Charles Wesley wrote more than 6000 hymns and is credited, with his brother John, as being a founder of the Methodist Church in England.  

Charles Wesley

His biographers note that Charles Wesley first trusted in Jesus Christ many years after he studied at Oxford University and became a missionary:

...To counteract the spiritual tepidity of the school, Charles formed the Holy Club, and with two or three others celebrated Communion weekly and observed a strict regimen of spiritual study. Because of the group's religious regimen, which later included early rising, Bible study, and prison ministry, members were called "methodists."

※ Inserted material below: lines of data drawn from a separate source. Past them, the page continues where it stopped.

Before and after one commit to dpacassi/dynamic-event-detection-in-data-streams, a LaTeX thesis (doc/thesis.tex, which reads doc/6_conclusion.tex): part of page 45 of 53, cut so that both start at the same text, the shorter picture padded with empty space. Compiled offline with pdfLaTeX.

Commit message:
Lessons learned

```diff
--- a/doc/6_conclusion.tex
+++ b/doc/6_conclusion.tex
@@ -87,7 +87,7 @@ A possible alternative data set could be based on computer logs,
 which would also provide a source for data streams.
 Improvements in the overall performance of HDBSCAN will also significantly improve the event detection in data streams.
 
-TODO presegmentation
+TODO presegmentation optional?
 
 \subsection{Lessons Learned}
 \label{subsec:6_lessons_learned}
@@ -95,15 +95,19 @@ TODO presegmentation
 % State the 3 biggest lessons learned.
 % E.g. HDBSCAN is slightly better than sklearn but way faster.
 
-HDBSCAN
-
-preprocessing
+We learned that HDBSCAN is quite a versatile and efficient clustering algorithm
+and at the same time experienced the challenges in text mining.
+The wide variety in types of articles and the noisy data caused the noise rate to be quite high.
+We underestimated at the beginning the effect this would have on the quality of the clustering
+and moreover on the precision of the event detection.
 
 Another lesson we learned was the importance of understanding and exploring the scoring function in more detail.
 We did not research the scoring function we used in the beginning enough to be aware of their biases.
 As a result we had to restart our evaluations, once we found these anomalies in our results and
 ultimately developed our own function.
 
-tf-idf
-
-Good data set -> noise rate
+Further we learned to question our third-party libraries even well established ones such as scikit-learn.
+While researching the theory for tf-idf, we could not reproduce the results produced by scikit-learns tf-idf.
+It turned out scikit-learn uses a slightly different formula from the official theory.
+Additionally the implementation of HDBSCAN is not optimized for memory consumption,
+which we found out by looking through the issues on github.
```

In 1735 Charles joined his brother John (they were now both ordained), to become a missionary in the colony of Georgia—John as chaplain of the rough outpost and Charles as secretary to Governor Oglethorpe.

Despite having been a member of the Holy Club, despite having served as a Christian missionary in the fledgling United States,  Charles Wesley was still uneasy with his faith. The Christianity Today website says Charles went back to England and met someone who challenged him to look at the state of his soul more deeply:  

During May 1738, Charles began reading Martin Luther's volume on [the New Testament book of] Galatians while ill. He wrote in his diary, "I labored, waited, and prayed to feel 'who loved me, and gave himself for me.'" He shortly found himself convinced, and journaled, "I now found myself at peace with God, and rejoice in hope of loving Christ." Two days later he began writing a hymn celebrating his conversion.

The quote that convinced Charles Wesley was from Galatians 2:20.  The Apostle Paul wrote to the Christians  at Galatia (modern-day Turkey), who thought they needed to add religious rituals to their faith to ensure that they were "good enough" to go to heaven:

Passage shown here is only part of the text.